“Britain was the first major economy in the world – let alone the EU - to place upon our own shoulders a legal obligation to be carbon neutral by 2050," said Boris Johnson.

By Ian Horswill


Posted on February 5, 2020

Hybrid vehicles have seemed the sensible option for many environmentally concerned people awaiting the electric vehicles revolution.

However, UK Prime Minister Boris Johnson will announce that his country will no longer sell hybrid, petrol or diesel vehicles from 2035. This is five years earlier than previously announced and includes hybrid vehicles for the first time.

Hybrid vehicles are cleaner than traditional vehicles but the argument that hybrids only travel limited distances on electric power before the need to use petrol or diesel appears to have consigned them to death, The Telegraph reported.

Electric vehicles are becoming increasingly popular and the number of electric vehicle models available in Europe will jump from fewer than 100 to 175 by the end of the year, according to data firm IHS Markit. By 2025 there will be more than 330, based on an analysis of company announcements. It is likely the hybrid vehicle will gradually be phased out across the world once electric vehicles take hold.

Boris Johnson will set out the proposals during Tuesday’s official launch of the 26th United Nations Climate Conference (COP26), which is due to take place in Glasgow in November.

He will be accompanied at the event by Sir David Attenborough and the Italian Prime Minister Giuseppe Conte, where Johnson will call on other nations to follow the UK in setting legally-binding targets to hit net zero emissions by 2050.

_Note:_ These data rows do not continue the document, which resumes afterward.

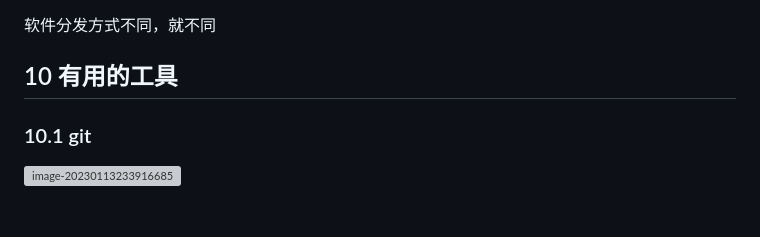
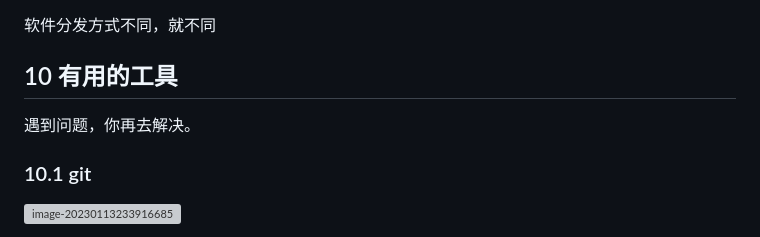
Before and after one commit to lynliam/note, a Markdown page: WTR-EC/Ubuntu.md, the part around the change. Drawn GitHub-style; blank space fills up the shorter version; grey boxes are pictures that could not be loaded.

Commit message:
Modify the WTR-EC Ubuntu 1532

```diff
--- a/WTR-EC/Ubuntu.md
+++ b/WTR-EC/Ubuntu.md
@@ -837,6 +837,10 @@ pip install  minicom
 
 ## 10   有用的工具
 
+遇到问题，你再去解决。
+
+
+
 ### 10.1    git
 
 ![image-20230113233916685](Ubuntu.assets/image-20230113233916685-1708485481706-4.png)
```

“Britain was the first major economy in the world – let alone the EU – to place upon our own shoulders a legal obligation to be carbon neutral by 2050,” Johnson said at the Royal Maritime Museum in Greenwich, London, a symbol of Britain’s former dominance in global trade.

“That will put huge strains on our system, it will require full effort and change, but we know we can do it.

“We have cut our carbon emissions by nearly twice the EU average since 1990, 42% and we have cut while the GDP (Gross Domestic Product) has grown by about 70%.”

New European Union rules came into force on 1 January that heavily penalise car manufacturers if average carbon dioxide emissions from the cars they sell rise above 95g per kilometre. If carmakers exceed that limit, they will have to pay a fine of €95 (£79) for every gram over the target, multiplied by the total number of cars they sell. The excess emissions bill would have been £28.6bn on 2018 sales figures, according to analysis by the automotive consultancy Jato Dynamics.

Up to 30,000 delegates including world leaders are expected to attend COP26 at Glasgow’s Scottish Events Campus. COP26 follows the US Presidential Election and is widely seen as the last realistic chance for countries to pledge the deep cuts in emissions to hold global heating to no more than 2C – and prevent catastrophic climate change.